Content toolkit: Decision trees

Use decision trees to help with content decisions

Decision trees support decision-making by clearly laying out the questions that should be asked about content, and presenting the array of responses and consequences.

This can be a really effective tool if your content team finds itself in these situations:

  • Saying no (especially without any supporting reasons) to various departments who want more content added to their section of the website.
  • Choosing which channels, platforms, or areas of your website are best for a new piece of content.
  • Deciding whether a topic would best be conveyed through video, infographic, or an article.

Before creating a visual representation of content decisions, make a list on a word document. See our example below:

Example: New content request

Decision: Should this new content go on our website?

1. Does it fit within our agreed upon five topics?

     a. If yes, go on to next question

     b. If not, reject request

2. Does this content already exist?

     a. If yes, ask requester to send change request

     b. If not, go on to next question

3. Does it fit a business or customer need?

     a. If yes, go on to next question

     b. If not, reject request

4. Will this help a significant number of customers? (80%)

     a. If yes, go on to next question

     b. If not, reject request

5. Is there a plan to maintain this content?

     a. If yes, approve request

     b. If not, revise request

Once you have your questions and answers, the next step is to convey this visually for easy reference. We use Lucidchart for creating decision trees, but any program with shapes will work just fine.
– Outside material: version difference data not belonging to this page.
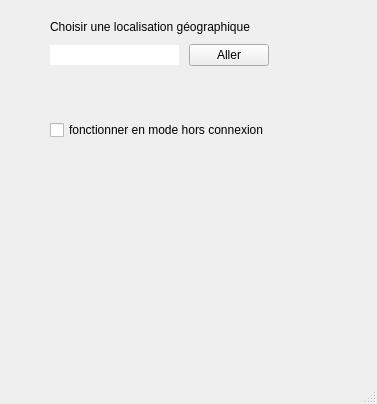
Old version of the form visiweather.ui in the repository MayasHaddad/Visiweather.
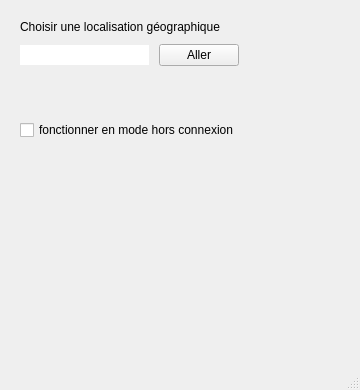
New version of the form.

```diff
--- a/visiweather.ui
+++ b/visiweather.ui
@@ -6,18 +6,29 @@
    <rect>
     <x>0</x>
     <y>0</y>
-    <width>377</width>
-    <height>404</height>
+    <width>360</width>
+    <height>390</height>
    </rect>
   </property>
+  <property name="font">
+   <font>
+    <family>Arial</family>
+   </font>
+  </property>
   <property name="windowTitle">
-   <string>MainWindow</string>
+   <string>Visiweather</string>
+  </property>
+  <property name="layoutDirection">
+   <enum>Qt::LeftToRight</enum>
+  </property>
+  <property name="autoFillBackground">
+   <bool>false</bool>
   </property>
   <widget class="QWidget" name="centralwidget">
    <widget class="QWidget" name="verticalLayoutWidget_2">
     <property name="geometry">
      <rect>
-      <x>50</x>
+      <x>20</x>
       <y>20</y>
       <width>229</width>
       <height>231</height>
@@ -31,7 +42,7 @@
       <enum>QLayout::SetFixedSize</enum>
      </property>
      <item>
-      <layout class="QGridLayout" name="grandlayout" rowstretch="0,100" columnstretch="0">
+      <layout class="QGridLayout" name="grandlayout" rowstretch="0,0" columnstretch="0">
        <property name="sizeConstraint">
         <enum>QLayout::SetMinAndMaxSize</enum>
        </property>
```
Left out of the diff: 6 changed lines with no effect on the pictures.
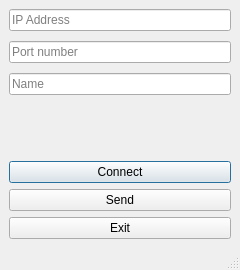
This is gui/connectwindow.ui in AtanasCh/ChessClientAsynchronous as Qt 5 draws it before an edit. The edited form follows.
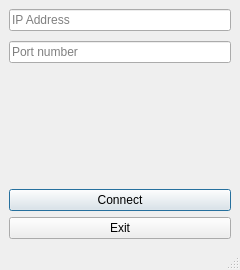
This is the edited form.

Commit message: .moc file will give an error, delete the line it throws an exception with. Removed send button and name field

Patch:
```diff
--- a/gui/connectwindow.ui
+++ b/gui/connectwindow.ui
@@ -61,13 +61,6 @@
         </property>
        </widget>
       </item>
-      <item>
-       <widget class="QLineEdit" name="nameField">
-        <property name="placeholderText">
-         <string>Name</string>
-        </property>
-       </widget>
-      </item>
      </layout>
     </item>
     <item>
@@ -99,13 +92,6 @@
       </property>
      </widget>
     </item>
-    <item>
-     <widget class="QPushButton" name="sendButton">
-      <property name="text">
-       <string>Send</string>
-      </property>
-     </widget>
-    </item>
     <item>
      <widget class="QPushButton" name="exitButton">
       <property name="sizePolicy">
```
The commit also changes 4 other files.
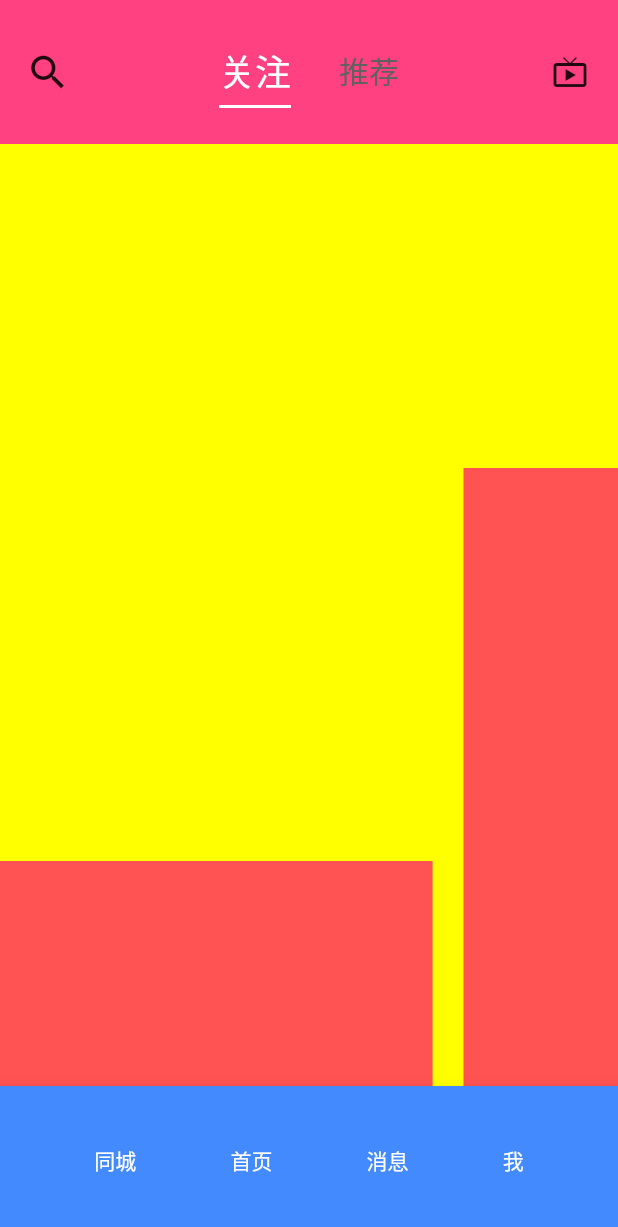
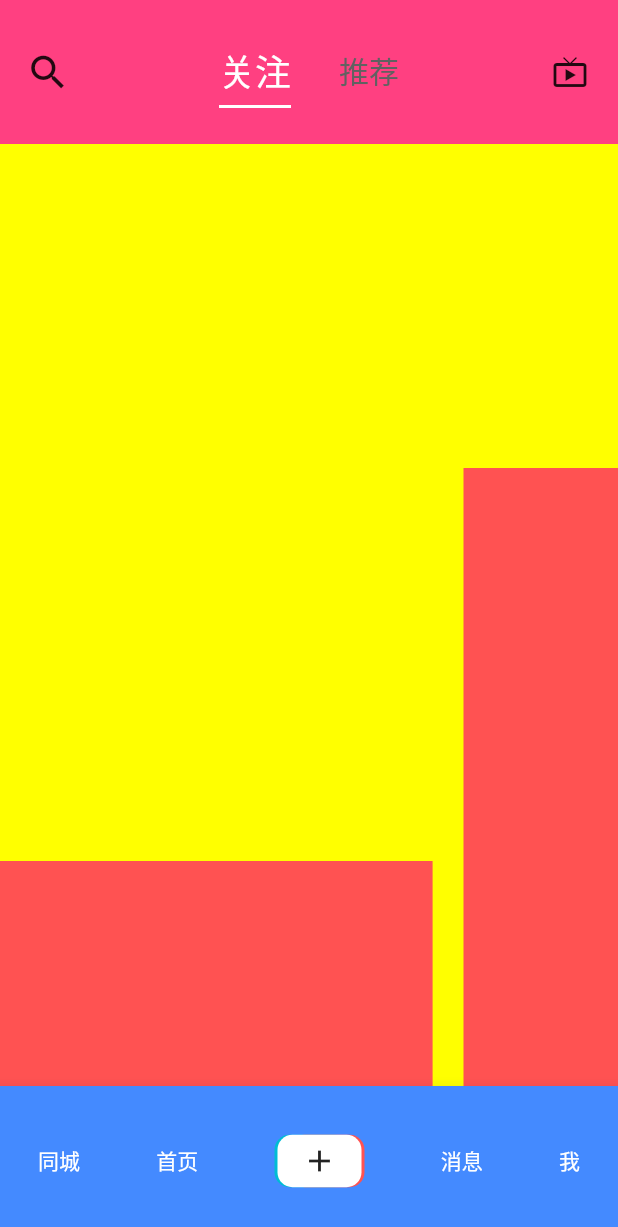
Before and after one commit to YouLe2016/flutter_learn3, a Flutter app: the DouYinPage screen opened by its route, on a phone screen of 412 x 824 dp. Shown: the top 1227 px of the screen. Run offline on Flutter 3.47's test engine with Material 2 defaults, Android fonts, the phone set to English and light mode, and no system bars; our stand-ins replace dio.

Commit message:
2019年12月6日 18:09:49

```diff
--- a/lib/douyin/douyin_page.dart
+++ b/lib/douyin/douyin_page.dart
@@ -13,17 +13,65 @@ class DouYinPage extends StatelessWidget {
           height: 100,
           decoration: BoxDecoration(color: Colors.blueAccent),
           child: Row(
-//            mainAxisAlignment: MainAxisAlignment.spaceAround,
-            mainAxisAlignment: MainAxisAlignment.spaceEvenly,
+            mainAxisAlignment: MainAxisAlignment.spaceAround,
+//            mainAxisAlignment: MainAxisAlignment.spaceEvenly,
 //            mainAxisAlignment: MainAxisAlignment.spaceBetween,
             children: <Widget>[
               Text('同城', style: TextStyle(color: Colors.white)),
               Text('首页', style: TextStyle(color: Colors.white)),
+              AddIcon(),
               Text('消息', style: TextStyle(color: Colors.white)),
               Text('我', style: TextStyle(color: Colors.white)),
             ],
           ),
         ),
+      ),
+    );
+  }
+}
+
+class AddIcon extends StatelessWidget {
+  @override
+  Widget build(BuildContext context) {
+    return Container(
+      height: 35,
+      width: 60,
+      child: Stack(
+        children: <Widget>[
+          Positioned(
+            height: 35,
+            width: 50,
+            child: Container(
+              decoration: BoxDecoration(
+                borderRadius: BorderRadius.circular(10),
+                color: Colors.cyan,
+              ),
+            ),
+          ),
+          Positioned(
+            height: 35,
+            right: 0,
+            width: 50,
+            child: Container(
+              decoration: BoxDecoration(
+                borderRadius: BorderRadius.circular(10),
+                color: Colors.redAccent,
+              ),
+            ),
+          ),
+          Positioned(
+            height: 35,
+            right: 2,
+            width: 56,
+            child: Container(
+              decoration: BoxDecoration(
+                borderRadius: BorderRadius.circular(10),
+                color: Colors.white,
+              ),
+              child: Icon(Icons.add),
+            ),
+          ),
+        ],
       ),
     );
   }
--- a/lib/widget/tabbar_widget.dart
+++ b/lib/widget/tabbar_widget.dart
@@ -22,13 +22,13 @@ class _TabBarPageState extends State<TabBarPage>
         title: Text("TabBarWidget"),
         bottom: TabBar(
           controller: _tabController,
-          indicatorPadding: EdgeInsets.symmetric(horizontal: 12),
           indicatorColor: Colors.pinkAccent,
+//          indicatorPadding: EdgeInsets.symmetric(horizontal: 12),
           indicatorSize: TabBarIndicatorSize.label,
           tabs: <Widget>[
             Tab(icon: Icon(Icons.music_note), text: "page1"),
-            Tab(text: "page2"),
-            Tab(text: "page3"),
+            Tab(icon: Icon(Icons.library_music), text: "page2"),
+            Tab(icon: Icon(Icons.queue_music), text: "page3"),
           ],
         ),
       ),
```
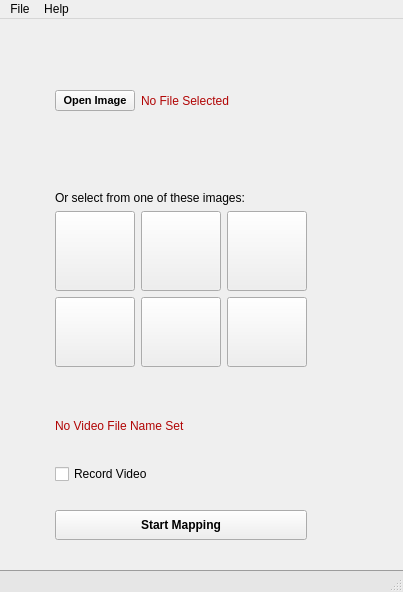
Before: the Qt Designer form LightMap/mainwindow.ui in imlasky/LightMap, drawn with Qt 5.
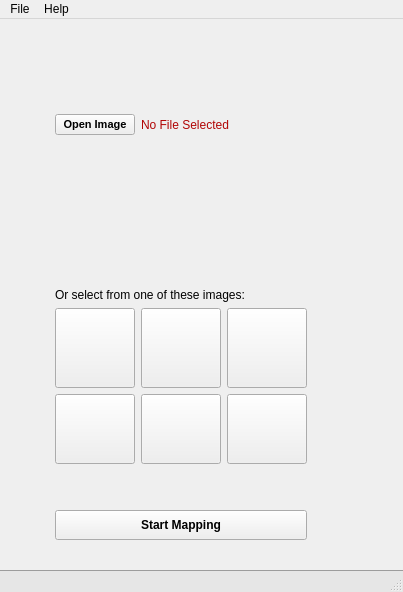
After: the same form once the commit is applied. Icons and pictures are not drawn.

```diff
--- a/LightMap/mainwindow.ui
+++ b/LightMap/mainwindow.ui
@@ -545,63 +545,6 @@
           </property>
          </spacer>
         </item>
-        <item>
-         <widget class="QLabel" name="label_video_file_path">
-          <property name="palette">
-           <palette>
-            <active>
-             <colorrole role="WindowText">
-              <brush brushstyle="SolidPattern">
-               <color alpha="255">
-                <red>177</red>
-                <green>5</green>
-                <blue>5</blue>
-               </color>
-              </brush>
-             </colorrole>
-            </active>
-            <inactive>
-             <colorrole role="WindowText">
-              <brush brushstyle="SolidPattern">
-               <color alpha="255">
-                <red>177</red>
-                <green>5</green>
-                <blue>5</blue>
-               </color>
-              </brush>
-             </colorrole>
-            </inactive>
-            <disabled>
-             <colorrole role="WindowText">
-              <brush brushstyle="SolidPattern">
-               <color alpha="255">
-                <red>120</red>
-                <green>120</green>
-                <blue>120</blue>
-               </color>
-              </brush>
-             </colorrole>
-            </disabled>
-           </palette>
-          </property>
-          <property name="text">
-           <string>No Video File Name Set</string>
-          </property>
-         </widget>
-        </item>
-        <item>
-         <widget class="QCheckBox" name="check_box_record_video">
-          <property name="focusPolicy">
-           <enum>Qt::ClickFocus</enum>
-          </property>
-          <property name="statusTip">
-           <string/>
-          </property>
-          <property name="text">
-           <string>Record Video</string>
-          </property>
-         </widget>
-        </item>
         <item>
          <spacer name="horizontal_spacer_under_record">
           <property name="orientation">
```
Left out of the diff: 12 changed lines with no effect on the pictures.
You could also go old school and create a giant poster by hand, especially if you have people lining up at your office door to request content!

Check out our finished product below for inspiration.

Sample decision tree

Further reading

How to design an effective content toolkit

Our content services